╭──

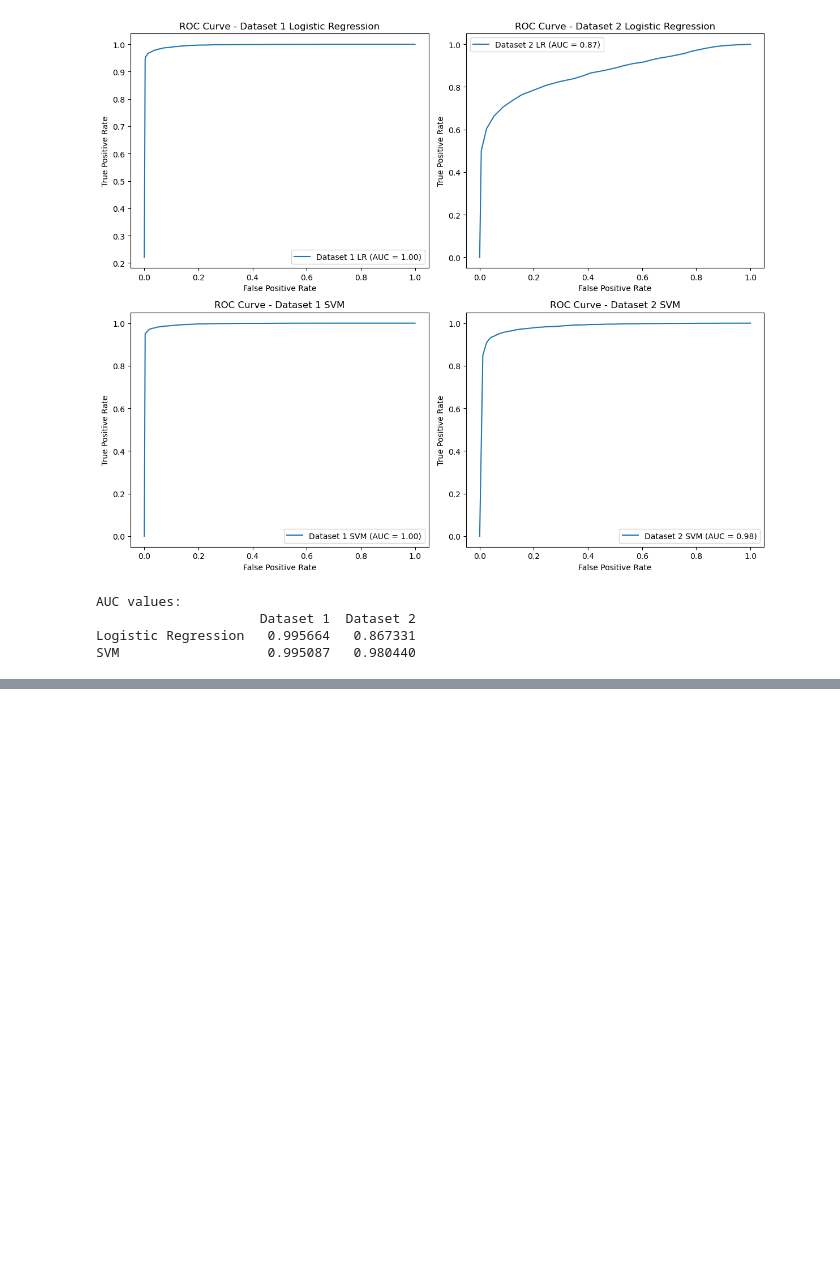
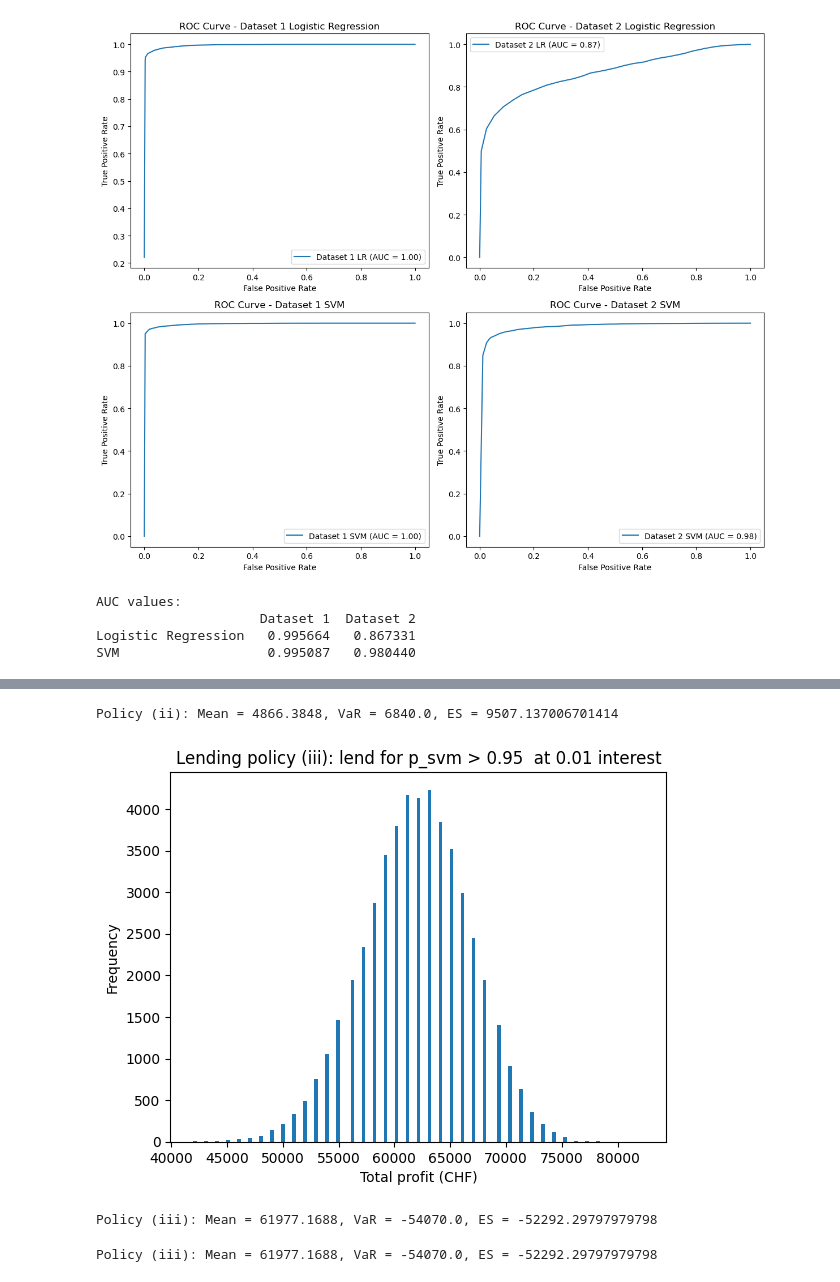
Before and after one commit to Tellefskofteland/QRM_project_2, a Jupyter notebook: Project2_template.ipynb, the cells around one changed output, grey strips where cells are left out. Cells and saved outputs as stored; diff of their text form; code cells hidden in the pictures; blank space fills up the shorter version.

```diff
--- a/Project2_template.ipynb
+++ b/Project2_template.ipynb
@@ -342,0 +374,36 @@ SVM                   0.995087   0.980440
+# %%
+# Calculate expected profit and losses, compute 95%-VaR and 95%-ES
+E_ii = pnl_ii.mean()
+VaR_ii, ES_ii = risk(pnl_ii)
+print(f'Policy (ii): Mean = {E_ii}, VaR = {VaR_ii}, ES = {ES_ii}')
+# %% [output]
+Policy (ii): Mean = 4866.3848, VaR = 6840.0, ES = 9507.137006701414
+# %%
+# Scenario 3:
+# Define Portfolio and possible outcomes using the matrix D and the predicted default probabilities from the SVM model
+lend_svm = (pred2_test[:, 1] > 0.95).astype(int)
+pnl_iii = simulate_policy(0.01, lend_svm)
+# %%
+# Plot the histogram of profits and losses
+plt.hist(pnl_iii, bins = 'auto')
+plt.title('Lending policy (iii): lend for p_svm > 0.95  at 0.01 interest')
+plt.xlabel('Total profit (CHF)')
+plt.ylabel('Frequency')
+plt.show()
+# Calculate expected profit and losses, compute 95%-VaR and 95%-ES
+# %% [output]
+[figure, added]
+# %%
+# Calculate expected profit and losses, compute 95%-VaR and 95%-ES
+E_iii = pnl_iii.mean()
+VaR_iii, ES_iii = risk(pnl_iii)
+print(f'Policy (iii): Mean = {E_iii}, VaR = {VaR_iii}, ES = {ES_iii}')
+# %% [output]
+Policy (iii): Mean = 61977.1688, VaR = -54070.0, ES = -52292.29797979798
+# %%
+# Calculate expected profit and losses, compute 95%-VaR and 95%-ES
+E_iii = pnl_iii.mean()
+VaR_iii, ES_iii = risk(pnl_iii)
+print(f'Policy (iii): Mean = {E_iii}, VaR = {VaR_iii}, ES = {ES_iii}')
+# %% [output]
+Policy (iii): Mean = 61977.1688, VaR = -54070.0, ES = -52292.29797979798
```
Also changed, not shown: parts of 9 cells of this notebook.
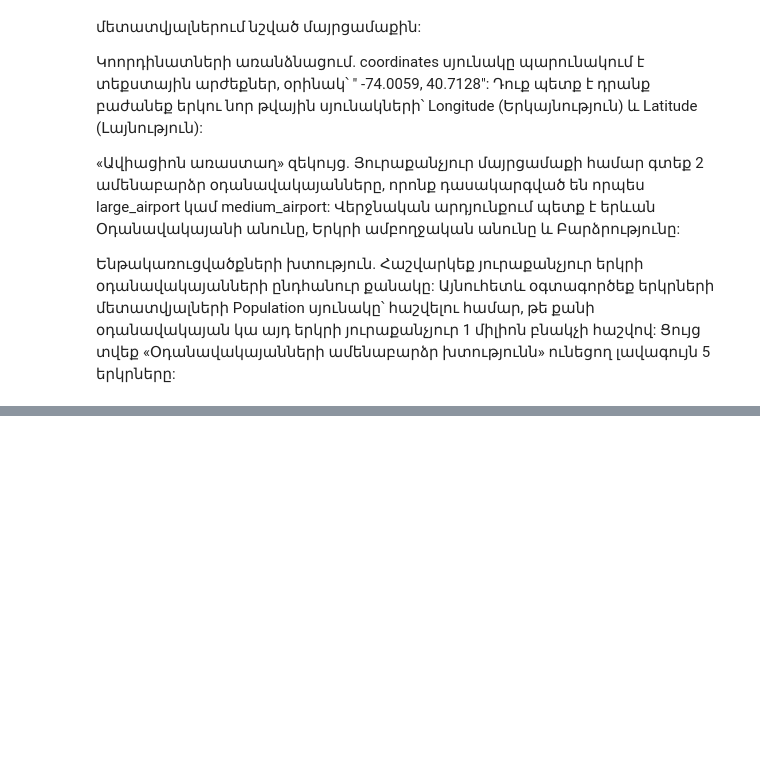
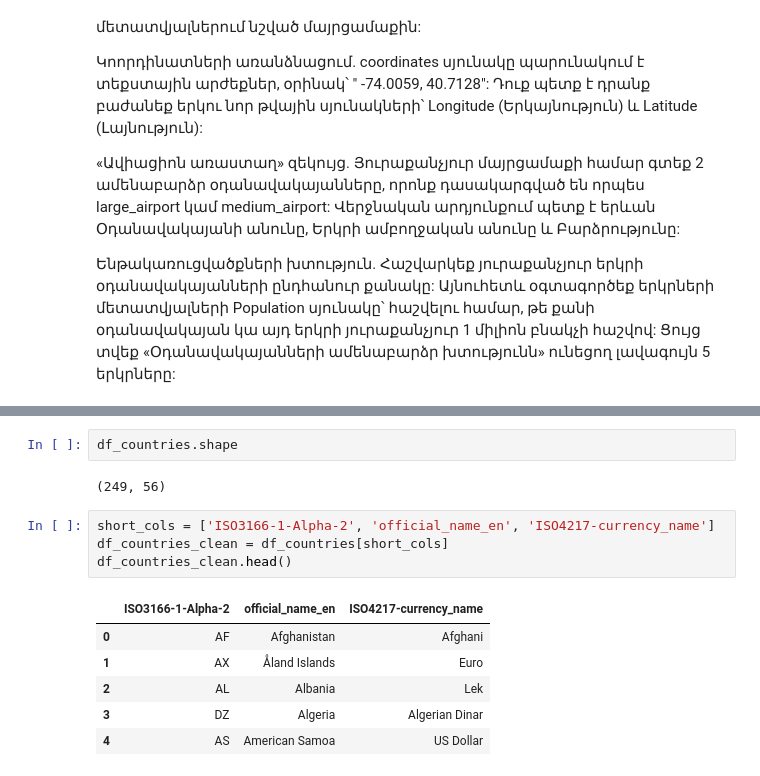
Before and after one commit to iamlajoya21/ml_bootcamp, a Jupyter notebook: current/classwork/Feb14.ipynb, the cells around one changed output, grey strips where cells are left out. Cells and saved outputs as stored; diff of their text form; blank space fills up the shorter version.

```diff
--- a/current/classwork/Feb14.ipynb
+++ b/current/classwork/Feb14.ipynb
@@ -95,0 +113,15 @@ Infrastructure Density: Calculate the total number of airports for each country.
+# %%
+df_countries.shape
+# %% [output]
+(249, 56)
+# %%
+short_cols = ['ISO3166-1-Alpha-2', 'official_name_en', 'ISO4217-currency_name']
+df_countries_clean = df_countries[short_cols]
+df_countries_clean.head()
+# %% [output]
+|  | ISO3166-1-Alpha-2 | official_name_en | ISO4217-currency_name |
+| 0 | AF | Afghanistan | Afghani |
+| 1 | AX | Åland Islands | Euro |
+| 2 | AL | Albania | Lek |
+| 3 | DZ | Algeria | Algerian Dinar |
+| 4 | AS | American Samoa | US Dollar |
```
Also changed, not shown: parts of 10 cells of this notebook, 1 other file.
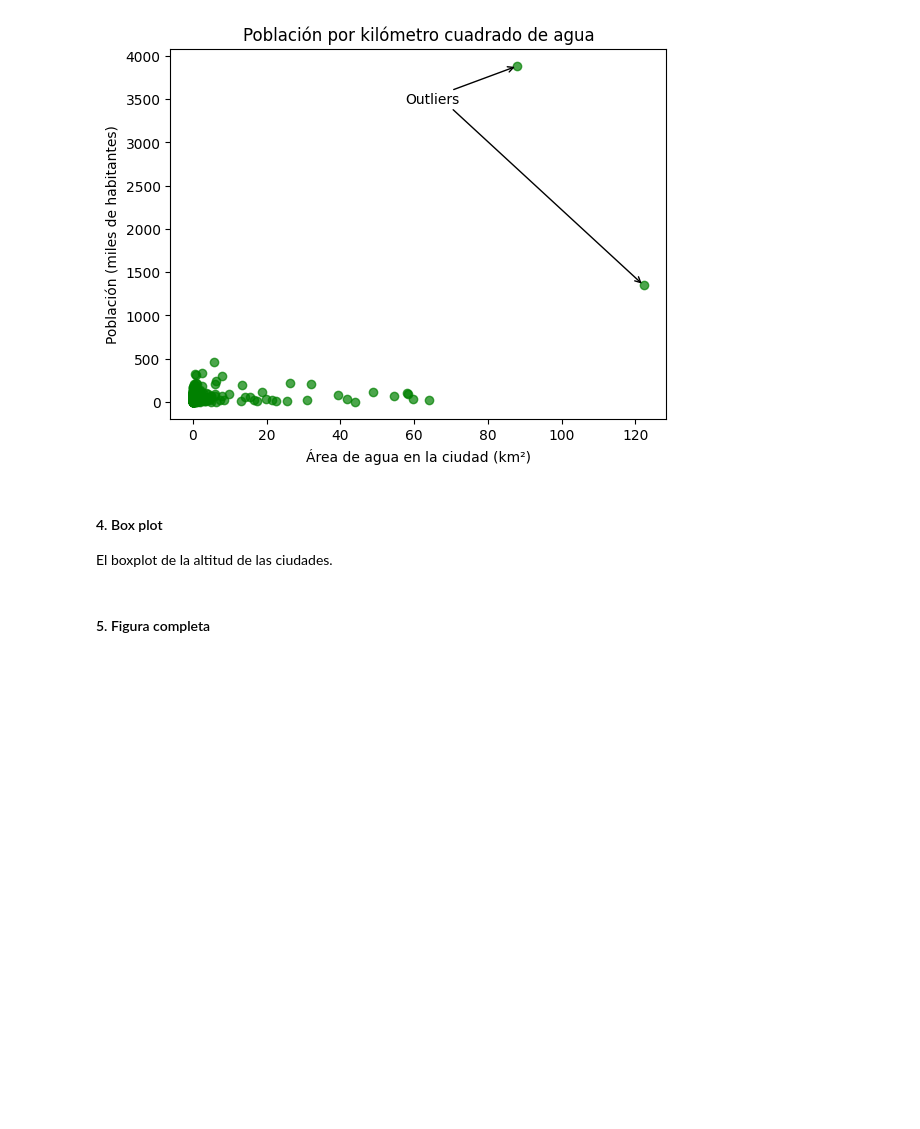
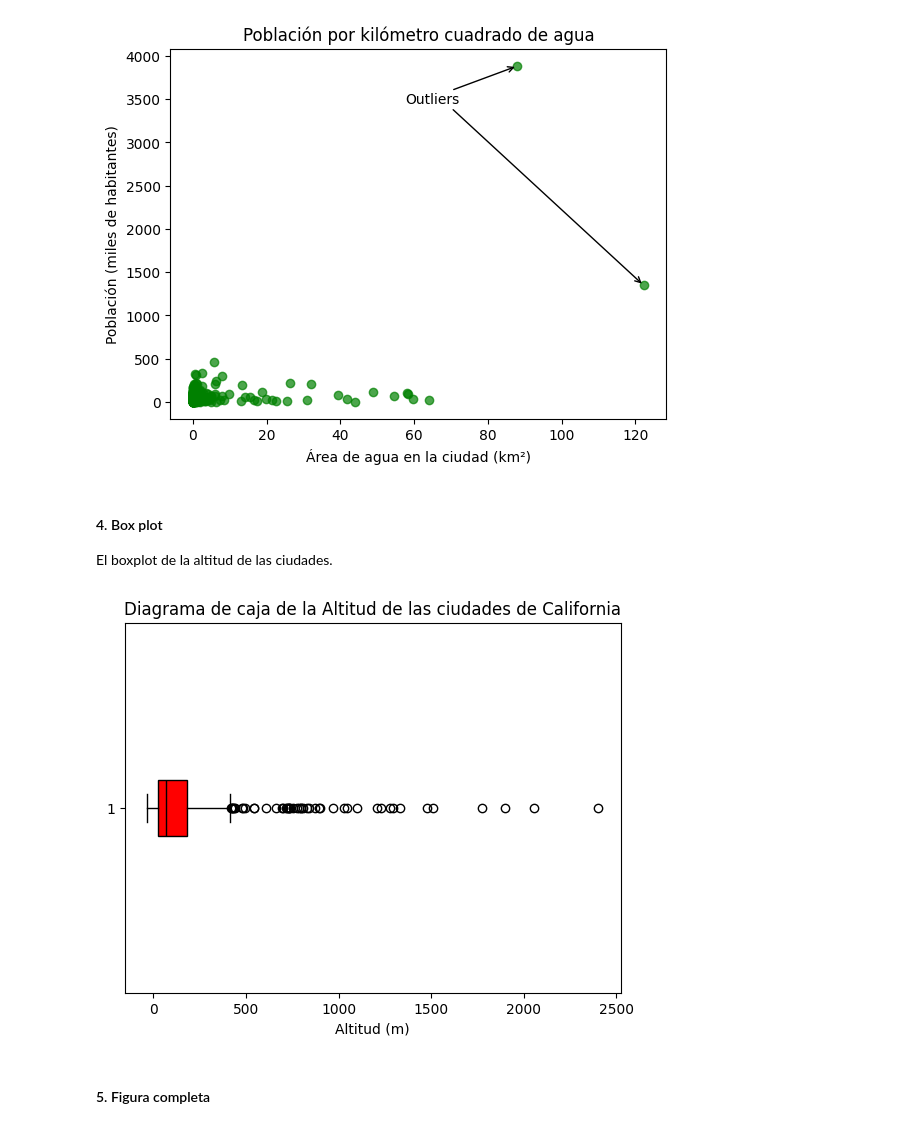
Before and after one commit to mardelmir/ONLINE_DS_THEBRIDGE_mardelmir, a Jupyter notebook: 03_Analisis_de_Datos/Sprint_08/Unidad_01/Challenge/18_Practica_Obligatoria_Visualizacion_Basica.ipynb, the cells around one changed output. Drawn from its saved outputs; the diff is of its cells as text; code cells hidden in the pictures; blank space fills up the shorter version.

```diff
--- a/03_Analisis_de_Datos/Sprint_08/Unidad_01/Challenge/18_Practica_Obligatoria_Visualizacion_Basica.ipynb
+++ b/03_Analisis_de_Datos/Sprint_08/Unidad_01/Challenge/18_Practica_Obligatoria_Visualizacion_Basica.ipynb
@@ -165,6 +182,16 @@ plt.title('Población por kilómetro cuadrado de agua');
 # %% [markdown]
 #### 4. Box plot
 El boxplot de la altitud de las ciudades.
+# %%
+# 4. Boxplot
+# plt.boxplot(df['elevation_m'], vert = False, patch_artist = True, boxprops = {'facecolor':'red'}) # Originial
+
+plt.boxplot(df['elevation_m'], vert = False, patch_artist = True, boxprops = {'facecolor':'red'}, medianprops = {'color': 'black'})
+plt.title('Diagrama de caja de la Altitud de las ciudades de California');
+plt.xlabel('Altitud (m)')
+plt.show()
+# %% [output]
+[figure, added]
 # %% [markdown]
 #### 5. Figura completa
 # %%
```
Also changed, not shown: parts of 21 cells of this notebook, 1 other file.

╰──

Exercise directions:
Set out the material once more, exact in every line, with no images.

Response area:
Before and after one commit to Tellefskofteland/QRM_project_2, a Jupyter notebook: Project2_template.ipynb, the cells around one changed output, grey strips where cells are left out. Cells and saved outputs as stored; diff of their text form; code cells hidden in the pictures; blank space fills up the shorter version.

```diff
--- a/Project2_template.ipynb
+++ b/Project2_template.ipynb
@@ -342,0 +374,36 @@ SVM                   0.995087   0.980440
+# %%
+# Calculate expected profit and losses, compute 95%-VaR and 95%-ES
+E_ii = pnl_ii.mean()
+VaR_ii, ES_ii = risk(pnl_ii)
+print(f'Policy (ii): Mean = {E_ii}, VaR = {VaR_ii}, ES = {ES_ii}')
+# %% [output]
+Policy (ii): Mean = 4866.3848, VaR = 6840.0, ES = 9507.137006701414
+# %%
+# Scenario 3:
+# Define Portfolio and possible outcomes using the matrix D and the predicted default probabilities from the SVM model
+lend_svm = (pred2_test[:, 1] > 0.95).astype(int)
+pnl_iii = simulate_policy(0.01, lend_svm)
+# %%
+# Plot the histogram of profits and losses
+plt.hist(pnl_iii, bins = 'auto')
+plt.title('Lending policy (iii): lend for p_svm > 0.95  at 0.01 interest')
+plt.xlabel('Total profit (CHF)')
+plt.ylabel('Frequency')
+plt.show()
+# Calculate expected profit and losses, compute 95%-VaR and 95%-ES
+# %% [output]
+[figure, added]
+# %%
+# Calculate expected profit and losses, compute 95%-VaR and 95%-ES
+E_iii = pnl_iii.mean()
+VaR_iii, ES_iii = risk(pnl_iii)
+print(f'Policy (iii): Mean = {E_iii}, VaR = {VaR_iii}, ES = {ES_iii}')
+# %% [output]
+Policy (iii): Mean = 61977.1688, VaR = -54070.0, ES = -52292.29797979798
+# %%
+# Calculate expected profit and losses, compute 95%-VaR and 95%-ES
+E_iii = pnl_iii.mean()
+VaR_iii, ES_iii = risk(pnl_iii)
+print(f'Policy (iii): Mean = {E_iii}, VaR = {VaR_iii}, ES = {ES_iii}')
+# %% [output]
+Policy (iii): Mean = 61977.1688, VaR = -54070.0, ES = -52292.29797979798
```
Also changed, not shown: parts of 9 cells of this notebook.
Before and after one commit to iamlajoya21/ml_bootcamp, a Jupyter notebook: current/classwork/Feb14.ipynb, the cells around one changed output, grey strips where cells are left out. Cells and saved outputs as stored; diff of their text form; blank space fills up the shorter version.

```diff
--- a/current/classwork/Feb14.ipynb
+++ b/current/classwork/Feb14.ipynb
@@ -95,0 +113,15 @@ Infrastructure Density: Calculate the total number of airports for each country.
+# %%
+df_countries.shape
+# %% [output]
+(249, 56)
+# %%
+short_cols = ['ISO3166-1-Alpha-2', 'official_name_en', 'ISO4217-currency_name']
+df_countries_clean = df_countries[short_cols]
+df_countries_clean.head()
+# %% [output]
+|  | ISO3166-1-Alpha-2 | official_name_en | ISO4217-currency_name |
+| 0 | AF | Afghanistan | Afghani |
+| 1 | AX | Åland Islands | Euro |
+| 2 | AL | Albania | Lek |
+| 3 | DZ | Algeria | Algerian Dinar |
+| 4 | AS | American Samoa | US Dollar |
```
Also changed, not shown: parts of 10 cells of this notebook, 1 other file.
Before and after one commit to mardelmir/ONLINE_DS_THEBRIDGE_mardelmir, a Jupyter notebook: 03_Analisis_de_Datos/Sprint_08/Unidad_01/Challenge/18_Practica_Obligatoria_Visualizacion_Basica.ipynb, the cells around one changed output. Drawn from its saved outputs; the diff is of its cells as text; code cells hidden in the pictures; blank space fills up the shorter version.

```diff
--- a/03_Analisis_de_Datos/Sprint_08/Unidad_01/Challenge/18_Practica_Obligatoria_Visualizacion_Basica.ipynb
+++ b/03_Analisis_de_Datos/Sprint_08/Unidad_01/Challenge/18_Practica_Obligatoria_Visualizacion_Basica.ipynb
@@ -165,6 +182,16 @@ plt.title('Población por kilómetro cuadrado de agua');
 # %% [markdown]
 #### 4. Box plot
 El boxplot de la altitud de las ciudades.
+# %%
+# 4. Boxplot
+# plt.boxplot(df['elevation_m'], vert = False, patch_artist = True, boxprops = {'facecolor':'red'}) # Originial
+
+plt.boxplot(df['elevation_m'], vert = False, patch_artist = True, boxprops = {'facecolor':'red'}, medianprops = {'color': 'black'})
+plt.title('Diagrama de caja de la Altitud de las ciudades de California');
+plt.xlabel('Altitud (m)')
+plt.show()
+# %% [output]
+[figure, added]
 # %% [markdown]
 #### 5. Figura completa
 # %%
```
Also changed, not shown: parts of 21 cells of this notebook, 1 other file.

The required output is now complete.